We hear many people ask, “is tooth whitening safe for teeth with restorations?” Yes, it is. You will not damage any other restorations you have had done to your mouth. That means existing fillings, bondings, bridges, veneers, and crowns will be unharmed by any whitening you have done. However, keep in mind that whitening your teeth may make them different colors than these other restorations. You cannot whiten a filling or crown or other restoration; that will remain the same color it was before you whitened.
Does it Harm Enamel of Teeth?
No. There has been no evidence that the enamel of the tooth is harmed. It does not make the teeth any softer nor does it change the surface of the tooth.
Is Teeth Whitening Bad for Your Teeth in the Long Term?
OK, so we have established teeth whitening is not dangerous for tooth enamel. But is teeth whitening bad for your teeth over a long period of time? Not when done with proper oversight and caution. If you do anything in excess, from eating to exercising, it can be bad for you, and the same goes for teeth whitening. Do not apply over-the-counter strips every day for five years, or you could damage your teeth. Don’t get them rewhitened every two months at the dentist’s office. You are just asking for problems then because teeth are delicate. They can’t take repeated stripping.
If you are wondering is teeth whitening bad when you do it on occasion, the answer is no. It is safe for teeth.
Is Teeth Whitening Worth It?
Teeth whitening is definitely worth the investment if you have the money and you are willing to take the time to do it right. If you are looking for a long-term fix that you will never have to repeat, or you don’t have a lot of money for extras, teeth whitening may not be the right answer for you.

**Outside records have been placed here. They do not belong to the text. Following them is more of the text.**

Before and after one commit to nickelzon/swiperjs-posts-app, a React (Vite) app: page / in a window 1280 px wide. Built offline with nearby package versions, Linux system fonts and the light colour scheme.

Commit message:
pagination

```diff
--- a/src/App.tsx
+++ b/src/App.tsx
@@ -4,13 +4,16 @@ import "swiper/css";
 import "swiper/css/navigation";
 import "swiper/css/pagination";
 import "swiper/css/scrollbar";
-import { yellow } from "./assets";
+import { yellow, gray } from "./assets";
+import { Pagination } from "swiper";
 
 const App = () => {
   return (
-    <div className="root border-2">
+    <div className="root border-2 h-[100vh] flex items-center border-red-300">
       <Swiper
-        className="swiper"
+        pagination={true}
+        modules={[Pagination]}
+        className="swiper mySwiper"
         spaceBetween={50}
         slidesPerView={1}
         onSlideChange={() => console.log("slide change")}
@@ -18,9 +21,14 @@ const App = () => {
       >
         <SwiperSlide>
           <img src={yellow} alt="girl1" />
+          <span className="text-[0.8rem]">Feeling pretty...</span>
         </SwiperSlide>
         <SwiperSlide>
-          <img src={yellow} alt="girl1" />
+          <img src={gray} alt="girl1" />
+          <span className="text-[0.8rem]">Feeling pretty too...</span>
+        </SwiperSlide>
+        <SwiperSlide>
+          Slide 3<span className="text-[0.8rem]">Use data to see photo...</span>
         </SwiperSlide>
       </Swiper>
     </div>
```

Instead of spending time wondering is tooth whitening safe, you should be investigating other ways to address your tooth yellowing by addressing the cause of the problem. Perhaps you need to start drinking through a straw to avoid further tooth stain. Or maybe you can try to kick your tobacco habit.
Can’t You Just Use Teeth-Whitening Toothpaste?
Whitening toothpaste does not whiten teeth. It does not contain any ingredients that will actually whiten your teeth. We do recommend patients use a whitening toothpaste after bleaching in order to best maintain their shade.
Should You Whiten Your Teeth?
Now we have answered all your questions about is teeth whitening bad for you, you are probably ready to make your decision. First, here’s a quick note about maintaining your whiter, cleaner teeth.
Once you have gotten your teeth whitened, they will not stay that way without serious upkeep.
|5 Smart Ways to Keep Your Teeth White|
|Use whitening toothpaste|
|Get whitening touch-ups every six months|
|Employ straws when drinking dark-colored beverages to reduce staining|
|Cut out tobacco products to eliminate yellowing|
|Don’t grind your teeth, which can cause spotting|
At AZ Family Dental, we have helped many patients to whiten their teeth. We can help you on your way to whiter teeth in a few short visits. Contact our office to get started on teeth whitening.